BMC Neuroscience 2007, 8(Suppl 3):S2  doi:10.1186/1471-2202-8-S3-S2

Published: 18 September 2007

Abstract

The olfactory system meets niche- and species-specific demands by an accelerated evolution of its odorant receptor repertoires. In this review, we describe evolutionary processes that have shaped olfactory and vomeronasal receptor gene families in vertebrate genomes. We emphasize three important periods in the evolution of the olfactory system evident by comparative genomics: the adaptation to land in amphibian ancestors, the decline of olfaction in primates, and the delineation of putative pheromone receptors concurrent with rodent speciation. The rapid evolution of odorant receptor genes, the sheer size of the repertoire, as well as their wide distribution in the genome, presents a developmental challenge: how are these ever-changing odorant receptor repertoires coordinated within the olfactory system?

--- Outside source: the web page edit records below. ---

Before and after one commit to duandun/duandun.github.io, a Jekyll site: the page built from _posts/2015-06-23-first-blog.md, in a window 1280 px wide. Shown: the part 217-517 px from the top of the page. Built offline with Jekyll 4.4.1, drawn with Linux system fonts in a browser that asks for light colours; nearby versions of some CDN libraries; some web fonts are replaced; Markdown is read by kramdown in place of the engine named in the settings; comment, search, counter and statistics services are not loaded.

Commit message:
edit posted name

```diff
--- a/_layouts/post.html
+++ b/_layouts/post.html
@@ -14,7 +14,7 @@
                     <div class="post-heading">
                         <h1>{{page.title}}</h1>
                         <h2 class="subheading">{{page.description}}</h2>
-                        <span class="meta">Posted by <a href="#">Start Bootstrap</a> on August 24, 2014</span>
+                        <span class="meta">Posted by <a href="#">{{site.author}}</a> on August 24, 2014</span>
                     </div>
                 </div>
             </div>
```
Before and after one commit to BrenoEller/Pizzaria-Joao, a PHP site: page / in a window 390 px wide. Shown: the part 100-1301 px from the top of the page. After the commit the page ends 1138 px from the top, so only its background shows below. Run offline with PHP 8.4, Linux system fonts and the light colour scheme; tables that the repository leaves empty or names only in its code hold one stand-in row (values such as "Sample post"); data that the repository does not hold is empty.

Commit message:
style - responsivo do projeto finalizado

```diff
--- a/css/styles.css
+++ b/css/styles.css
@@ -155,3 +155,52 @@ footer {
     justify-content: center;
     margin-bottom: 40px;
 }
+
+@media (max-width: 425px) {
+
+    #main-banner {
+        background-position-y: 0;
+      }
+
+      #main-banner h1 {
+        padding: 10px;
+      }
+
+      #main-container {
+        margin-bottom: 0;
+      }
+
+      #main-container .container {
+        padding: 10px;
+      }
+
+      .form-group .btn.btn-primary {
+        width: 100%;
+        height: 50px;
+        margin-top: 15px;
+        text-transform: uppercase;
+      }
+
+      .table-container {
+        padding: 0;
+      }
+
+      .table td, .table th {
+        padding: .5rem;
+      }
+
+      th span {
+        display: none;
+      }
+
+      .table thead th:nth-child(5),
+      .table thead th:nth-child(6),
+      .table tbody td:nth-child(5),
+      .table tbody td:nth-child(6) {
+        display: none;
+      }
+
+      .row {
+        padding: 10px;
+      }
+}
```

A central organizing principle in olfaction is the specialization of sensory neurons resulting from each sensory neuron expressing only ~one odorant receptor allele. In this review, we also discuss this mutually exclusive expression of odorant receptor genes. We have considered several models to account for co-regulation of odorant receptor repertoires, as well as discussed a new hypothesis that invokes important epigenetic properties of the system.